Every line from the one containing "Diff of the" to the last line of the listing below should be given again exactly.
(Beginning of Provided material)
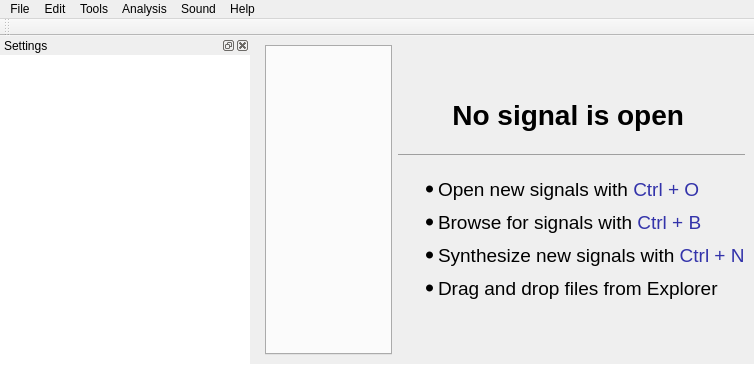
This is Graphic_Interface/UI_Files/MainWindow.ui in ECMora/SoundLab as Qt 5 draws it before an edit. The edited form follows.
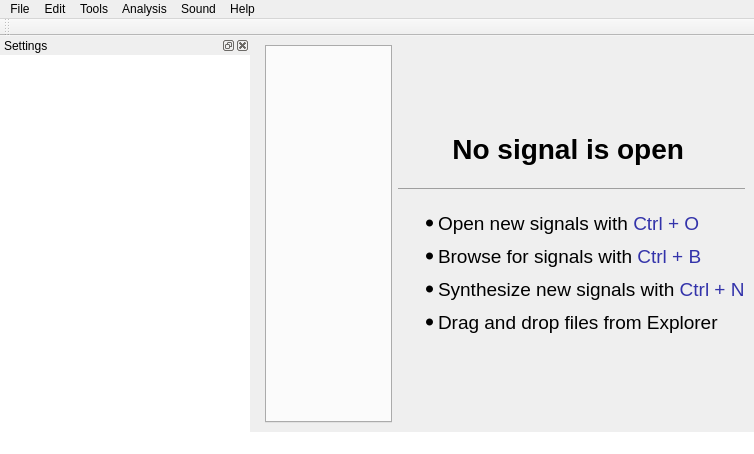
This is the edited form. Icons and pictures are not drawn. Custom widgets are drawn as their Qt base class.

Diff of the .ui file:
```diff
--- a/Graphic_Interface/UI_Files/MainWindow.ui
+++ b/Graphic_Interface/UI_Files/MainWindow.ui
@@ -10,7 +10,7 @@
     <x>0</x>
     <y>0</y>
     <width>745</width>
-    <height>386</height>
+    <height>454</height>
    </rect>
   </property>
   <property name="sizePolicy">
```
Left out of the diff: 86 changed lines with no effect on the pictures.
(End of Provided material)
Problem solution:
Diff of the .ui file:
```diff
--- a/Graphic_Interface/UI_Files/MainWindow.ui
+++ b/Graphic_Interface/UI_Files/MainWindow.ui
@@ -10,7 +10,7 @@
     <x>0</x>
     <y>0</y>
     <width>745</width>
-    <height>386</height>
+    <height>454</height>
    </rect>
   </property>
   <property name="sizePolicy">
```
Left out of the diff: 86 changed lines with no effect on the pictures.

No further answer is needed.